unlike burka wearers who refuse for religious reasons.

Cite, please.  My understanding is that they do remove their face covering when required for passport, licences, airport security.  The accommodation is that they are able to do so in private in front of women.

1 hour ago, Goddess said:

I  think it would be difficult to hide a machete or home made bomb or a gun under a surgical mask......would be the reason common sense would prevail in your hypothesis.

It would be equally as difficult to hide a bomb, machete or gun under a face veil.  Perhaps you meant the burqa, with which I would agree that you could hide a lot of things. 

But if hiding lethal items in one's clothing is a concern, then baggy jeans, full skirts, hoodies and trench coats should also be banned, not to mention large bags.  Perhaps only skin tight clothing, no pockets or bags larger than a few inches will have to be legislated in the name of security.

Unless one is presupposing that women in burkas are more of a threat than men in baggy jeans and hoodies.   

I'm thinking there is probably less people who wear a surgical mask in public as a security blanket, than women in burkas.
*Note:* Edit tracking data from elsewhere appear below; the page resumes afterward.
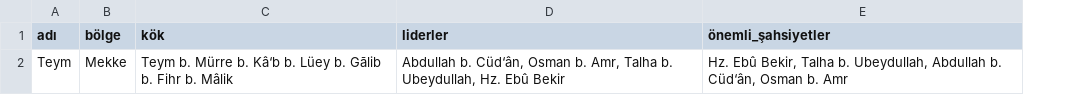
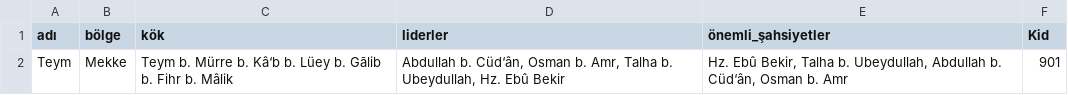
Before and after one commit to Mujahid0Abdullah/neo4j_project, a CSV file: dsds.csv, drawn as a sheet; the diff names each change by its address in the sheet, - before the commit and + after, or states it on an @@ line.

Commit message:
Update dsds.csv

```diff
--- a/dsds.csv
+++ b/dsds.csv
+column F (Kid), row 2: 901
```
Where I live, I see surgical masks weekly but haven't seen a niqab or burka in months.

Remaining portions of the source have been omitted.